While campaigns such as climate change attract great attention, what is unclear is how this influences consumer purchasing behaviour, particularly for beef, which is very robust in the eyes of the purchaser and remains largely unaffected. Our own consumer research suggests that meat purchasers consider climate change low down their list of purchase decision considerations and, where there is a desire for personal change, respondees were far more likely to recycle more, change to low-energy electrical items or reduce car use rather than reduce meat consumption.
Similarly, media attention around the links to red meat and dietary health have not gone unnoticed but the overall impact is hard to measure. What is clear is that dietary habits are changing and becoming more diverse, so there are plenty of meal options available and some of these contain varying amounts of protein while others may not. While some individuals may be making conscious decisions to reduce protein intake, others with rising affluence will be increasing intake, and therefore global demand for protein is forecast to outstrip supply in the coming years.
What is clear is that the world’s meat industry, and the related sectors including leather processing, must be on the same page when it comes to ensuring good, factual communication about the whole supply chain, as there are many instances of negative untruths circulating to consumers.
Balanced diets and health
This is also true for those involved in the health profession and in advisory roles. It is essential that these individuals have access to robust, positive information to enable rational thinking and clear communication to their patients or clients on the role of red meat as part of a nutritious and balanced diet and the needs of the body at it differing life stages.
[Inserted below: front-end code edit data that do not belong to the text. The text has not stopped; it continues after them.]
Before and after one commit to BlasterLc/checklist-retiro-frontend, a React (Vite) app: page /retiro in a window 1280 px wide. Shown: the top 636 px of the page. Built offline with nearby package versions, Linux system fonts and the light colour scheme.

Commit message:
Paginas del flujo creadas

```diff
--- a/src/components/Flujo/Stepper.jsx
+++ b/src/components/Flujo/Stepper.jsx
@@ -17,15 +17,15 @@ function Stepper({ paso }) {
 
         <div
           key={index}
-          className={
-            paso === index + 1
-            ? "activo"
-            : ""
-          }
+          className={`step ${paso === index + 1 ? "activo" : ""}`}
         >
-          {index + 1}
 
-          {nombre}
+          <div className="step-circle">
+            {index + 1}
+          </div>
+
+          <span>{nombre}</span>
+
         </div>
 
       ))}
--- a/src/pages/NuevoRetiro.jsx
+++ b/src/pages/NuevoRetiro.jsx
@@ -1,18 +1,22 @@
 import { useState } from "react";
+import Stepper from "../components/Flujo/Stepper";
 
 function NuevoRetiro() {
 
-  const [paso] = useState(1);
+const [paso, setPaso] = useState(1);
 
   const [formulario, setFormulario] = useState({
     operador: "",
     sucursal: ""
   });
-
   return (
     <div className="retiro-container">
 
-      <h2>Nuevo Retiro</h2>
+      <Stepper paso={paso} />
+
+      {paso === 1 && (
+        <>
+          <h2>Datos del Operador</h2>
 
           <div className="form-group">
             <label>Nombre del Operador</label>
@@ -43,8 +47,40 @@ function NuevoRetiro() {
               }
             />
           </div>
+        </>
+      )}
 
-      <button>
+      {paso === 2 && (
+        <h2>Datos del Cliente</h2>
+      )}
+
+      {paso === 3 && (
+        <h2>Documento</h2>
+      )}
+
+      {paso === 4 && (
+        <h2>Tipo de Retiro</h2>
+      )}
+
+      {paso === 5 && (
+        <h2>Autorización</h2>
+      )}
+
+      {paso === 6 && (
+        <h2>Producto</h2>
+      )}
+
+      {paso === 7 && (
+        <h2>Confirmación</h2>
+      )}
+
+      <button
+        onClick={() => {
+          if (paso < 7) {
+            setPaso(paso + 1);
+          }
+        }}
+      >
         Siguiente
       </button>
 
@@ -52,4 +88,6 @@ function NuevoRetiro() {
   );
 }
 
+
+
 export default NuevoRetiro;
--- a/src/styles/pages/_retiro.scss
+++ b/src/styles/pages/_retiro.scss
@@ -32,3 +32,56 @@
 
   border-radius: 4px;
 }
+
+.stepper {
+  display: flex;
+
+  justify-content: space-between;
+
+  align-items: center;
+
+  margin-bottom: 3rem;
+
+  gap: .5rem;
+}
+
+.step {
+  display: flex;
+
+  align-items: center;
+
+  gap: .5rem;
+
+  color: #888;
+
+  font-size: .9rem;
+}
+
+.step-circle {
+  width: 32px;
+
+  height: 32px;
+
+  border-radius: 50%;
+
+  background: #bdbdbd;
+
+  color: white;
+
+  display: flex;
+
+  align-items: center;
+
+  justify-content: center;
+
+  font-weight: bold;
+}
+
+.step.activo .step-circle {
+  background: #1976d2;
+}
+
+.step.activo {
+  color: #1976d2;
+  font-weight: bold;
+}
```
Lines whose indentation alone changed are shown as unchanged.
We at EBLEX, which is part of the part of the Agriculture and Horticulture Development Board (AHDB), fully recognise this need and have established an information source targeted specifically at the health profession to convey balanced messages on meat and healthiv. Similarly, teachers need to have such information available so that their pupils receive factual information during their formative years if they are to enjoy a healthy, protein-rich diet for life. One area where the livestock and meat sectors and the leather sector can be more positive is in presenting whole animal utilisation across a spectrum of products.
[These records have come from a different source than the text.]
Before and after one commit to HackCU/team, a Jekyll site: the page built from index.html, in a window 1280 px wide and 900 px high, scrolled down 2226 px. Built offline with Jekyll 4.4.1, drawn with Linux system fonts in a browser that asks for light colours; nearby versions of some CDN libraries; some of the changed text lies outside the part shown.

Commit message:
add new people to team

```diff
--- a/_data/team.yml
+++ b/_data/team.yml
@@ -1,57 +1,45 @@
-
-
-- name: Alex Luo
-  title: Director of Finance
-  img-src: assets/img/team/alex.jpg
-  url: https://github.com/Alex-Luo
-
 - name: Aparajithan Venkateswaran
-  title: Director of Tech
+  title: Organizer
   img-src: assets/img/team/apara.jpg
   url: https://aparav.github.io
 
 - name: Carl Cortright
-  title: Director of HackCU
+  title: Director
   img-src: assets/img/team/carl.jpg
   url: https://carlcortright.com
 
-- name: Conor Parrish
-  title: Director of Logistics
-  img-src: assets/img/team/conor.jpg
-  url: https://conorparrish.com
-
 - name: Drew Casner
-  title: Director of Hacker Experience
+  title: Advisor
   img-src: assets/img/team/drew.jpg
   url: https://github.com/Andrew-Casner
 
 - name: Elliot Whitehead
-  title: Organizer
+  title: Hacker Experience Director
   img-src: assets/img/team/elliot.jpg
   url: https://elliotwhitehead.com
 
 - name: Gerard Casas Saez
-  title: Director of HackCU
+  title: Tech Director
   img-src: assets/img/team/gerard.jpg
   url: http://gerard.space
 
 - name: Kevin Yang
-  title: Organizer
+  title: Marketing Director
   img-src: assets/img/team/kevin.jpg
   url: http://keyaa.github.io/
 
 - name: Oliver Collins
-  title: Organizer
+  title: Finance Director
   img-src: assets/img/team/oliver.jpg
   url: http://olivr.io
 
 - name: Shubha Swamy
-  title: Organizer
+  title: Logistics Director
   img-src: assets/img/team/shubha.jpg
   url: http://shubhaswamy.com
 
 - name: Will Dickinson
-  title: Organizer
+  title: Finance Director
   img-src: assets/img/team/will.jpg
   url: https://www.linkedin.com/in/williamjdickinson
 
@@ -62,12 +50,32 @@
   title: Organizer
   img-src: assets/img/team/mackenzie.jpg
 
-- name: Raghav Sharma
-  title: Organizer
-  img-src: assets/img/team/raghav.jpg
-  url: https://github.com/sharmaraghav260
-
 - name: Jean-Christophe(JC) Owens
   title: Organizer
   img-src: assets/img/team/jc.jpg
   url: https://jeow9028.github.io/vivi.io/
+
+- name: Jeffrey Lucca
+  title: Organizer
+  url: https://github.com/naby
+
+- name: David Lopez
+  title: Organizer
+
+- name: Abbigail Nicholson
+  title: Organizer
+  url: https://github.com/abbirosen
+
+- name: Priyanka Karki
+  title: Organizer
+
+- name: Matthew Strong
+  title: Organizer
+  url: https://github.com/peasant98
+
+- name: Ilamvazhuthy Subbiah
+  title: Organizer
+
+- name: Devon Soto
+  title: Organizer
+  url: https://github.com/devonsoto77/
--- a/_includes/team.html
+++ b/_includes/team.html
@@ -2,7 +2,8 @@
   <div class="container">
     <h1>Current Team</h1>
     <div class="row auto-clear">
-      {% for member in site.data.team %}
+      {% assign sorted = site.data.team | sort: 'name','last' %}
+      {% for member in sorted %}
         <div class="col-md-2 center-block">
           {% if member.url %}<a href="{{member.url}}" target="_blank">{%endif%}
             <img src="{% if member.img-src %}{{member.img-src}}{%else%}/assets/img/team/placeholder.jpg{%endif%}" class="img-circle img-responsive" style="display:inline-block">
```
From hides, leather, pharmaceutical, energy, the list goes on. One thing is clear, if there is a useful product that can be derived from the live animal and in doing so reduce waste, then that is good news. Where the carbon cost of this material lies is subject to debate: does the hide cost sit with the farmer, slaughterhouse or leather manufacturer?
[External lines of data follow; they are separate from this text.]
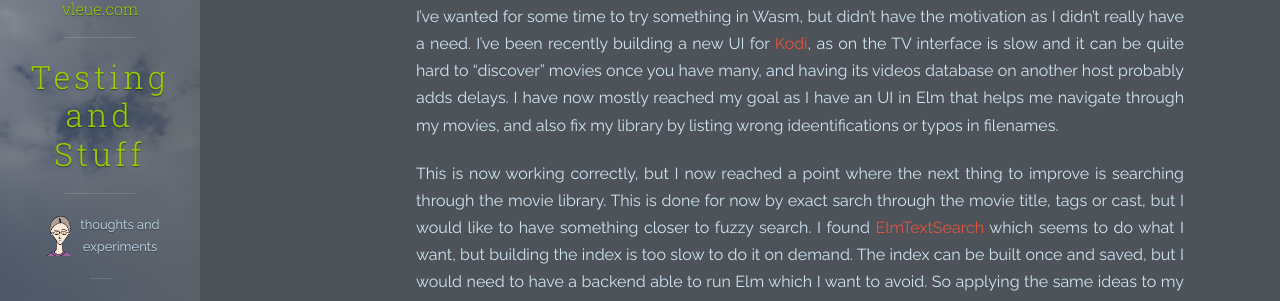
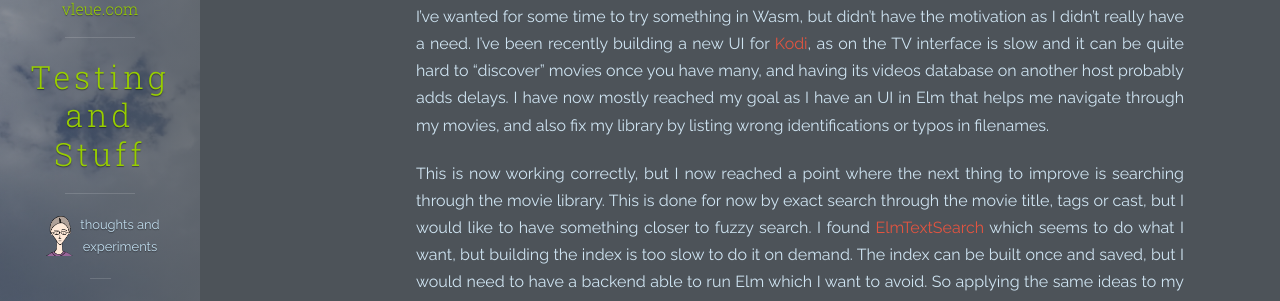
Before and after one commit to mockersf/mockersf.github.io, a Jekyll site: the page built from _posts/2020-07-18-wasm-elm.md, in a window 1280 px wide and 900 px high, scrolled down 613 px. Shown: the part 226-527 px from the top of the window. Built offline with Jekyll 4.4.1, drawn with Linux system fonts in a browser that asks for light colours; nearby versions of some CDN libraries; some of the changed text lies outside the part shown.

Commit message:
:pencil2: typos and clarification

```diff
--- a/_posts/2020-07-18-wasm-elm.md
+++ b/_posts/2020-07-18-wasm-elm.md
@@ -16,10 +16,10 @@ I've wanted for some time to try something in Wasm, but didn't have the motivati
 I've been recently building a new UI for [Kodi](https://kodi.tv), as on the TV interface is slow and it can be quite
 hard to "discover" movies once you have many, and having its videos database on another host probably adds delays.
 I have now mostly reached my goal as I have an UI in Elm that helps me navigate through my movies, and also fix my
-library by listing wrong ideentifications or typos in filenames.
+library by listing wrong identifications or typos in filenames.
 
 This is now working correctly, but I now reached a point where the next thing to improve is searching through the
-movie library. This is done for now by exact sarch through the movie title, tags or cast, but I would like to have
+movie library. This is done for now by exact search through the movie title, tags or cast, but I would like to have
 something closer to fuzzy search. I found
 [ElmTextSearch](https://package.elm-lang.org/packages/rluiten/elm-text-search/latest/ElmTextSearch) which seems
 to do what I want, but building the index is too slow to do it on demand. The index can be built once and saved, but I
```
Also changed, not shown: other parts of _posts/2020-07-18-wasm-elm.md (+8 -6 lines).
There are arguments to support all sides but we should consider the supply from farm to consumer as a continuous chain with each sector reliant on the other and encourage open dialogue both internally and externally. If we are not positively communicating all the good messages about our industries then there are plenty who will take the alternative position. In summary, I strongly believe that the whole industry does indeed have nothing to hide.
The reality is, in fact, quite the opposite. We produce a whole range of products that the global consumer increasingly demands while at the same time striving to improve our processes to ensure social responsibilities are met. Perhaps we should communicate this a little better.